PROBLEM: Repeat the records below exactly as they appear, leaving out any pictures.
***** EXCERPTED RECORDS
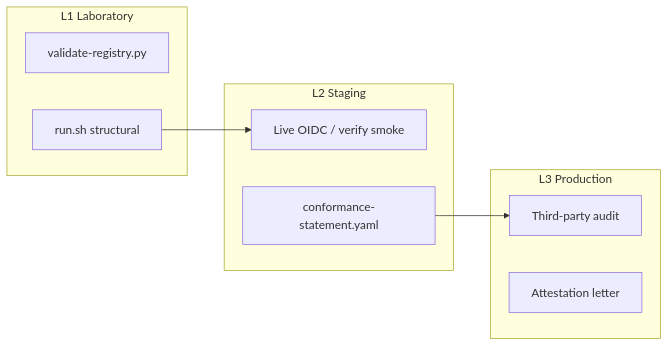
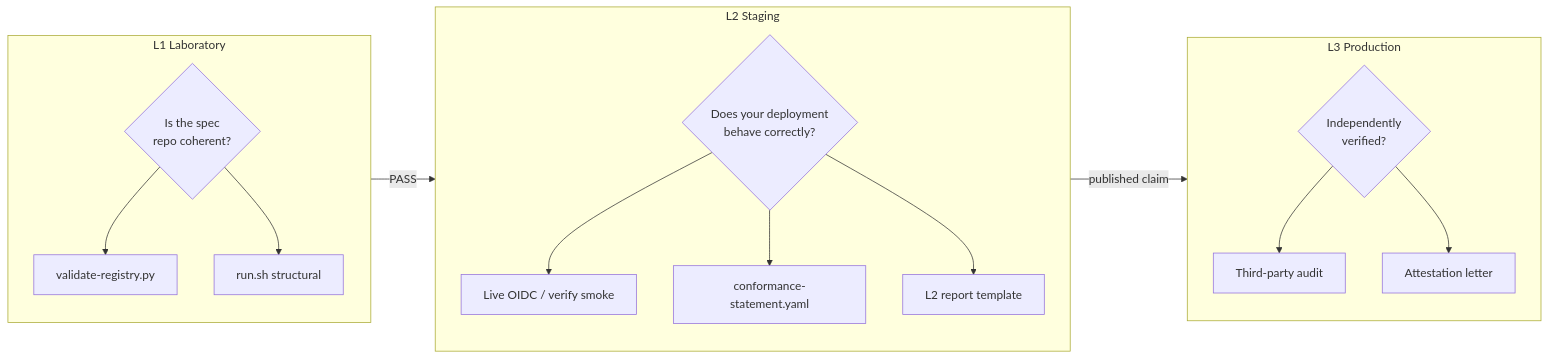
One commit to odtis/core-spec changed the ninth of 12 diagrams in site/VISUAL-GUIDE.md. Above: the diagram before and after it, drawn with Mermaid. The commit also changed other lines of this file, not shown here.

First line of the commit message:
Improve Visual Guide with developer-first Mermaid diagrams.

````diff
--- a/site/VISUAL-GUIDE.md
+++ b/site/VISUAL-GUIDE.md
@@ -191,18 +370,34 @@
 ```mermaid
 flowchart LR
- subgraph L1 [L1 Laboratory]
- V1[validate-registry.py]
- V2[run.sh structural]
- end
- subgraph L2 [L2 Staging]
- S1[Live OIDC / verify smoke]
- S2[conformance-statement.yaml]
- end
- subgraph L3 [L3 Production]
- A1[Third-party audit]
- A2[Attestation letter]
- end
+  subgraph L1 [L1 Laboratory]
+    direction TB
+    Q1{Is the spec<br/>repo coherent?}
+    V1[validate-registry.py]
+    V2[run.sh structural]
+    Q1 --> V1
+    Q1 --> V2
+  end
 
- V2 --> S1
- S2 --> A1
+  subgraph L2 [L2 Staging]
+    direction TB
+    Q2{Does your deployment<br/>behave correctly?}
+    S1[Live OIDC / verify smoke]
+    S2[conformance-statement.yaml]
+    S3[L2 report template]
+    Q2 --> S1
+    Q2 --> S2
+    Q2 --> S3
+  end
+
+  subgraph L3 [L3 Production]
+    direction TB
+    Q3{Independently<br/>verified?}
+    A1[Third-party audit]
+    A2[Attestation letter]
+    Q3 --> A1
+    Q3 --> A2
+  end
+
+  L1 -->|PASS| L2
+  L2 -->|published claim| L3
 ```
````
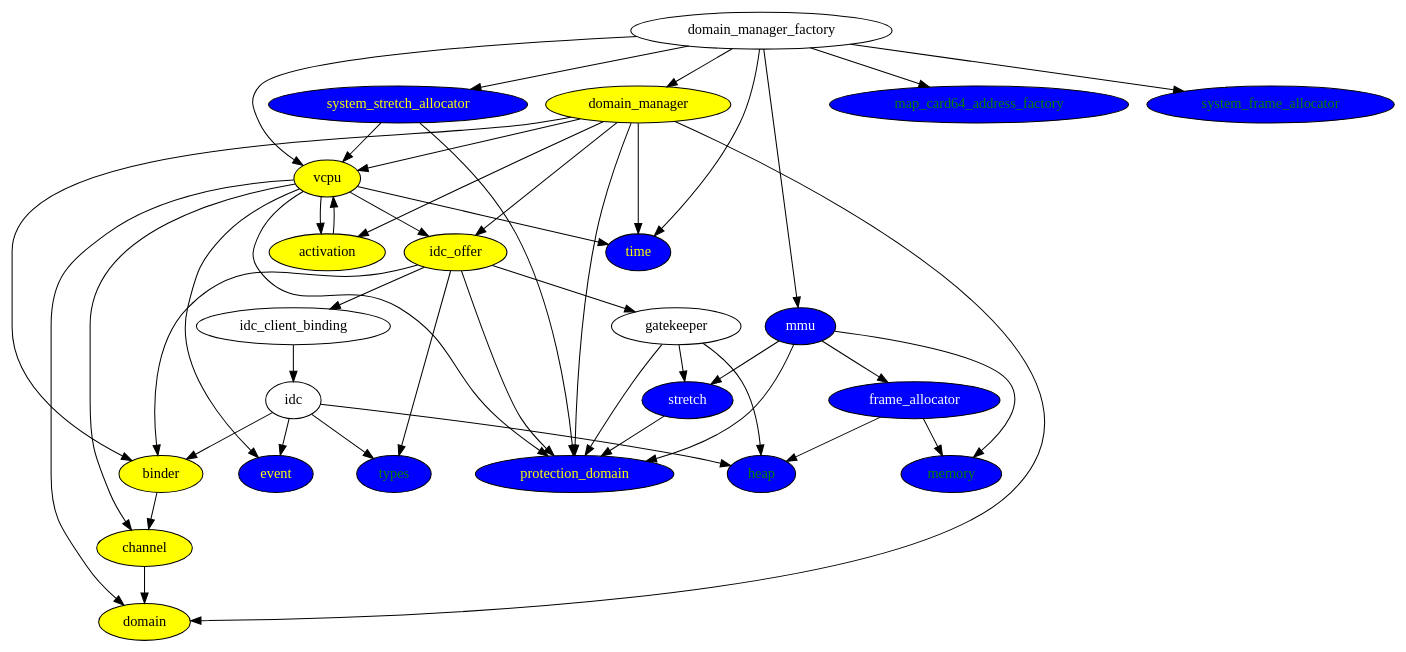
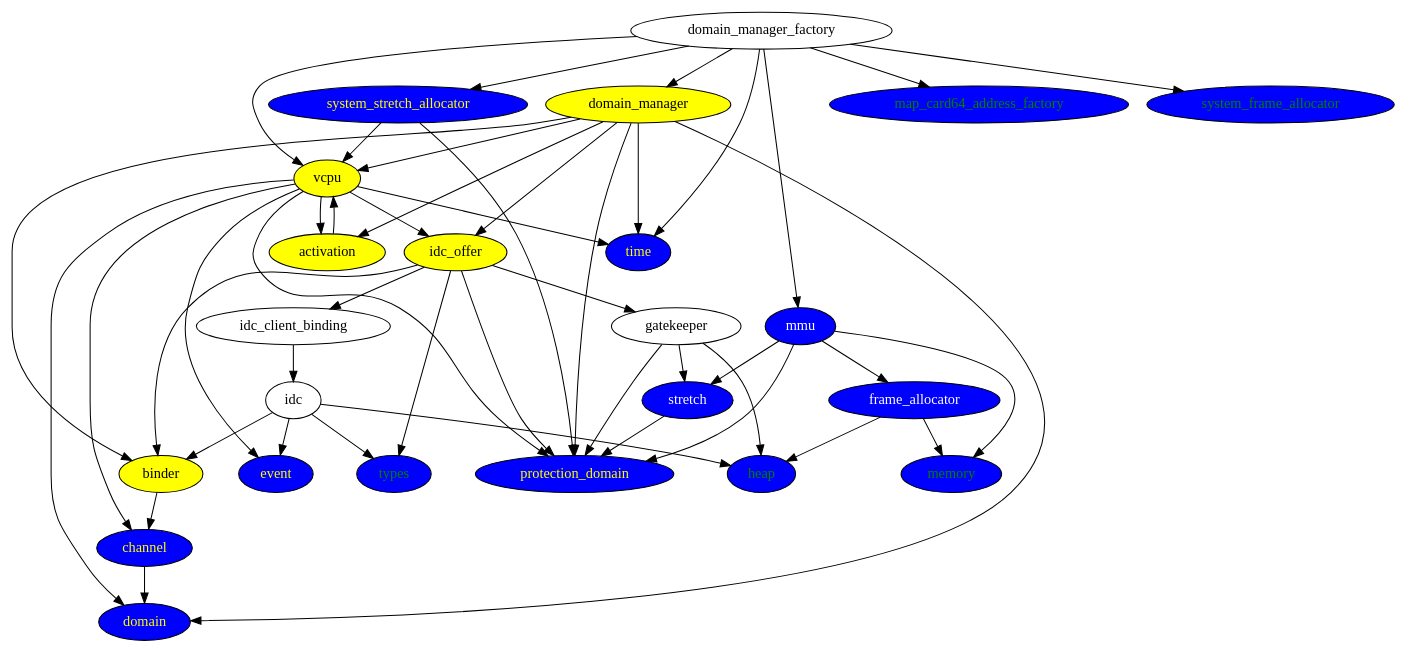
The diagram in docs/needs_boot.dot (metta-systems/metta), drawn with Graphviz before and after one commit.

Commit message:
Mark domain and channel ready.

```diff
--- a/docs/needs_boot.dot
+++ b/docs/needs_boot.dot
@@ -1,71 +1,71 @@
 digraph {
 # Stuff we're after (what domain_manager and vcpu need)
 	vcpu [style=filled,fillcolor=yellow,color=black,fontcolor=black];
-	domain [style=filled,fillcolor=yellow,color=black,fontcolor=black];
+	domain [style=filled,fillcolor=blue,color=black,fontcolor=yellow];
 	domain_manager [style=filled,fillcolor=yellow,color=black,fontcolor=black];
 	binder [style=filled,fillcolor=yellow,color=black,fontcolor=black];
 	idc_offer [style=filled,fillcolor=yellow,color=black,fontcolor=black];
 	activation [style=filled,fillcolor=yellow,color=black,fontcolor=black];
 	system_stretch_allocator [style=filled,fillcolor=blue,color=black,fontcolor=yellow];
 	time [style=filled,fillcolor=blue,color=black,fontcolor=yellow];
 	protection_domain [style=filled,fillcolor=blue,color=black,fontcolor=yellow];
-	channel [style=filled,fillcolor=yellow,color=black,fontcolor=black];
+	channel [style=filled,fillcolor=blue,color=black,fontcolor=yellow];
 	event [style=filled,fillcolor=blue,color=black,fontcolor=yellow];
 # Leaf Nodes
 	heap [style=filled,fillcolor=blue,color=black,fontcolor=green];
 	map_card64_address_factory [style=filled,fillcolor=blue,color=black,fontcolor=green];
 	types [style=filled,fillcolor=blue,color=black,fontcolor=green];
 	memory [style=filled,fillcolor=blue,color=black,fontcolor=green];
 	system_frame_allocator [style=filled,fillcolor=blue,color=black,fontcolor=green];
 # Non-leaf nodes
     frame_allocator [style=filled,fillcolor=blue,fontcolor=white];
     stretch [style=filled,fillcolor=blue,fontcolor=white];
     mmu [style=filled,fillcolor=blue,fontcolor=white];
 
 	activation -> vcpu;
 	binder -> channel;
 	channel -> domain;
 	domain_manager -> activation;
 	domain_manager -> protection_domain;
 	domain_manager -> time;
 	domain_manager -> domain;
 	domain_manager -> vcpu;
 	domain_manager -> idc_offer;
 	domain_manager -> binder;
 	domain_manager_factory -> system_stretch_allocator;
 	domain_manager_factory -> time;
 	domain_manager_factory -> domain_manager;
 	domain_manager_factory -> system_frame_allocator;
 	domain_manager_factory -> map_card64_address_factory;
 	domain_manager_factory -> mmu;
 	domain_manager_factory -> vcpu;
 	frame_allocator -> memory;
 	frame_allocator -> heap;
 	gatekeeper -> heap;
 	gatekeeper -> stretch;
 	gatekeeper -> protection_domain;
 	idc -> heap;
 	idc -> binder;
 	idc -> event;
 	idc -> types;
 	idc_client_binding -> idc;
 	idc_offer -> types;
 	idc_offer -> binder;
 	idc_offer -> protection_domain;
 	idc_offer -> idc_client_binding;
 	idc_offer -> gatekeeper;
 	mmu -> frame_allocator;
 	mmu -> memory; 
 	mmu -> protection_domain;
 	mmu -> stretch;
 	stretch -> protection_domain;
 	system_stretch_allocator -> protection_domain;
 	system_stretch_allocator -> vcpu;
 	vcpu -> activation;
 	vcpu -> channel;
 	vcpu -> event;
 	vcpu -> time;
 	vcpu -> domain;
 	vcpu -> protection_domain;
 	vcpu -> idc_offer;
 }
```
**********
RESULT:
One commit to odtis/core-spec changed the ninth of 12 diagrams in site/VISUAL-GUIDE.md. Above: the diagram before and after it, drawn with Mermaid. The commit also changed other lines of this file, not shown here.

First line of the commit message:
Improve Visual Guide with developer-first Mermaid diagrams.

````diff
--- a/site/VISUAL-GUIDE.md
+++ b/site/VISUAL-GUIDE.md
@@ -191,18 +370,34 @@
 ```mermaid
 flowchart LR
- subgraph L1 [L1 Laboratory]
- V1[validate-registry.py]
- V2[run.sh structural]
- end
- subgraph L2 [L2 Staging]
- S1[Live OIDC / verify smoke]
- S2[conformance-statement.yaml]
- end
- subgraph L3 [L3 Production]
- A1[Third-party audit]
- A2[Attestation letter]
- end
+  subgraph L1 [L1 Laboratory]
+    direction TB
+    Q1{Is the spec<br/>repo coherent?}
+    V1[validate-registry.py]
+    V2[run.sh structural]
+    Q1 --> V1
+    Q1 --> V2
+  end
 
- V2 --> S1
- S2 --> A1
+  subgraph L2 [L2 Staging]
+    direction TB
+    Q2{Does your deployment<br/>behave correctly?}
+    S1[Live OIDC / verify smoke]
+    S2[conformance-statement.yaml]
+    S3[L2 report template]
+    Q2 --> S1
+    Q2 --> S2
+    Q2 --> S3
+  end
+
+  subgraph L3 [L3 Production]
+    direction TB
+    Q3{Independently<br/>verified?}
+    A1[Third-party audit]
+    A2[Attestation letter]
+    Q3 --> A1
+    Q3 --> A2
+  end
+
+  L1 -->|PASS| L2
+  L2 -->|published claim| L3
 ```
````
The diagram in docs/needs_boot.dot (metta-systems/metta), drawn with Graphviz before and after one commit.

Commit message:
Mark domain and channel ready.

```diff
--- a/docs/needs_boot.dot
+++ b/docs/needs_boot.dot
@@ -1,71 +1,71 @@
 digraph {
 # Stuff we're after (what domain_manager and vcpu need)
 	vcpu [style=filled,fillcolor=yellow,color=black,fontcolor=black];
-	domain [style=filled,fillcolor=yellow,color=black,fontcolor=black];
+	domain [style=filled,fillcolor=blue,color=black,fontcolor=yellow];
 	domain_manager [style=filled,fillcolor=yellow,color=black,fontcolor=black];
 	binder [style=filled,fillcolor=yellow,color=black,fontcolor=black];
 	idc_offer [style=filled,fillcolor=yellow,color=black,fontcolor=black];
 	activation [style=filled,fillcolor=yellow,color=black,fontcolor=black];
 	system_stretch_allocator [style=filled,fillcolor=blue,color=black,fontcolor=yellow];
 	time [style=filled,fillcolor=blue,color=black,fontcolor=yellow];
 	protection_domain [style=filled,fillcolor=blue,color=black,fontcolor=yellow];
-	channel [style=filled,fillcolor=yellow,color=black,fontcolor=black];
+	channel [style=filled,fillcolor=blue,color=black,fontcolor=yellow];
 	event [style=filled,fillcolor=blue,color=black,fontcolor=yellow];
 # Leaf Nodes
 	heap [style=filled,fillcolor=blue,color=black,fontcolor=green];
 	map_card64_address_factory [style=filled,fillcolor=blue,color=black,fontcolor=green];
 	types [style=filled,fillcolor=blue,color=black,fontcolor=green];
 	memory [style=filled,fillcolor=blue,color=black,fontcolor=green];
 	system_frame_allocator [style=filled,fillcolor=blue,color=black,fontcolor=green];
 # Non-leaf nodes
     frame_allocator [style=filled,fillcolor=blue,fontcolor=white];
     stretch [style=filled,fillcolor=blue,fontcolor=white];
     mmu [style=filled,fillcolor=blue,fontcolor=white];
 
 	activation -> vcpu;
 	binder -> channel;
 	channel -> domain;
 	domain_manager -> activation;
 	domain_manager -> protection_domain;
 	domain_manager -> time;
 	domain_manager -> domain;
 	domain_manager -> vcpu;
 	domain_manager -> idc_offer;
 	domain_manager -> binder;
 	domain_manager_factory -> system_stretch_allocator;
 	domain_manager_factory -> time;
 	domain_manager_factory -> domain_manager;
 	domain_manager_factory -> system_frame_allocator;
 	domain_manager_factory -> map_card64_address_factory;
 	domain_manager_factory -> mmu;
 	domain_manager_factory -> vcpu;
 	frame_allocator -> memory;
 	frame_allocator -> heap;
 	gatekeeper -> heap;
 	gatekeeper -> stretch;
 	gatekeeper -> protection_domain;
 	idc -> heap;
 	idc -> binder;
 	idc -> event;
 	idc -> types;
 	idc_client_binding -> idc;
 	idc_offer -> types;
 	idc_offer -> binder;
 	idc_offer -> protection_domain;
 	idc_offer -> idc_client_binding;
 	idc_offer -> gatekeeper;
 	mmu -> frame_allocator;
 	mmu -> memory; 
 	mmu -> protection_domain;
 	mmu -> stretch;
 	stretch -> protection_domain;
 	system_stretch_allocator -> protection_domain;
 	system_stretch_allocator -> vcpu;
 	vcpu -> activation;
 	vcpu -> channel;
 	vcpu -> event;
 	vcpu -> time;
 	vcpu -> domain;
 	vcpu -> protection_domain;
 	vcpu -> idc_offer;
 }
```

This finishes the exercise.